■ Task details ■
From the records below, return every line containing the word "dtype".

Version difference data:
■ ■ ■ ■ ■

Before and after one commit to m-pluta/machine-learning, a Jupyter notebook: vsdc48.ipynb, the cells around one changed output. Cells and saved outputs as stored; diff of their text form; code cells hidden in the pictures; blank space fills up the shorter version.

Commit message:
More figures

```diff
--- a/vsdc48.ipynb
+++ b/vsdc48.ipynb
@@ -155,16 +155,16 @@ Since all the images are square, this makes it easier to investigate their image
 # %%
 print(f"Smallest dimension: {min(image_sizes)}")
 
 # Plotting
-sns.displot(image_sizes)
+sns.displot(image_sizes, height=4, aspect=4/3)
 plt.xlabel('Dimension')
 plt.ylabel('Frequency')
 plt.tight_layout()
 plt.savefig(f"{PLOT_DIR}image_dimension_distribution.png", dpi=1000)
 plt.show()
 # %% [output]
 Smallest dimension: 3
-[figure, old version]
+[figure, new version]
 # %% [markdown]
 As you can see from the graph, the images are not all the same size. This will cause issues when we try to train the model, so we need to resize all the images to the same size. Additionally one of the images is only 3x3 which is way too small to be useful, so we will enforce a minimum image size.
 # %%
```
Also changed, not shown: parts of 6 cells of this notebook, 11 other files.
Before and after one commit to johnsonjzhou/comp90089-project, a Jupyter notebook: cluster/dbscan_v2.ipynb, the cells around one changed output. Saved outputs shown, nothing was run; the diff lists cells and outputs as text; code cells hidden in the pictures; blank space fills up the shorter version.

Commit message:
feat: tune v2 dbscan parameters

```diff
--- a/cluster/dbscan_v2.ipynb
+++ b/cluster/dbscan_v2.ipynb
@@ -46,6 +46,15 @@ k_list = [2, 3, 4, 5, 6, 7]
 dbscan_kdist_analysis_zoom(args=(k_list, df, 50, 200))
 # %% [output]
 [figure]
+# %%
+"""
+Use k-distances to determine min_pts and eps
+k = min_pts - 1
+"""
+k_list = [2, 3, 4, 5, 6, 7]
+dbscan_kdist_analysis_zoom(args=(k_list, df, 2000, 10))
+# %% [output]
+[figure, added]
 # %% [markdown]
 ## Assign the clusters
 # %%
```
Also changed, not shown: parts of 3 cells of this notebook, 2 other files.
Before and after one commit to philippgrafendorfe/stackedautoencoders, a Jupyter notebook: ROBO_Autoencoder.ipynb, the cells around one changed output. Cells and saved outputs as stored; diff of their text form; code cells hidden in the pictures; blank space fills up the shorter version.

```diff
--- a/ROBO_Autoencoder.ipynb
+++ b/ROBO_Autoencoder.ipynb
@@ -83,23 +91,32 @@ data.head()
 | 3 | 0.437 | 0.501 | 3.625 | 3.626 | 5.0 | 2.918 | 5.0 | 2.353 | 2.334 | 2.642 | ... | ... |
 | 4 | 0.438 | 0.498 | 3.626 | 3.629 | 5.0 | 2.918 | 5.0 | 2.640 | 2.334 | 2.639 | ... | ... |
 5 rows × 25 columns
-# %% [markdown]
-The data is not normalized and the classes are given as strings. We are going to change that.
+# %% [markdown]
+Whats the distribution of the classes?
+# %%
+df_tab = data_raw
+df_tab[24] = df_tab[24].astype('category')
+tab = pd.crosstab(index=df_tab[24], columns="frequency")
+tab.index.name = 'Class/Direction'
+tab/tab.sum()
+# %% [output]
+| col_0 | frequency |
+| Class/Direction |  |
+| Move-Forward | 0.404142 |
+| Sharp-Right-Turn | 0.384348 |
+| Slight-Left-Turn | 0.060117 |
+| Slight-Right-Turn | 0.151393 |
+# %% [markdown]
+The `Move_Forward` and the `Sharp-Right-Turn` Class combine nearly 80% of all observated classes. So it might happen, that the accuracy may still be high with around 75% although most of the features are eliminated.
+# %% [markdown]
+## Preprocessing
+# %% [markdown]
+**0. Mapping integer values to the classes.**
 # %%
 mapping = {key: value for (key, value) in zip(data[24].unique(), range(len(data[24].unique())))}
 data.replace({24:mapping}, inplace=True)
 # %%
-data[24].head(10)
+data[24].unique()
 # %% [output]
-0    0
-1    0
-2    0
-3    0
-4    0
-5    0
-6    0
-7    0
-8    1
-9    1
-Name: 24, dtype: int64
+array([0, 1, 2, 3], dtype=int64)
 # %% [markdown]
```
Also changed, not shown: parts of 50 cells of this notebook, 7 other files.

■ ■ ■ ■ ■

■ Output for this task ■
-Name: 24, dtype: int64
+array([0, 1, 2, 3], dtype=int64)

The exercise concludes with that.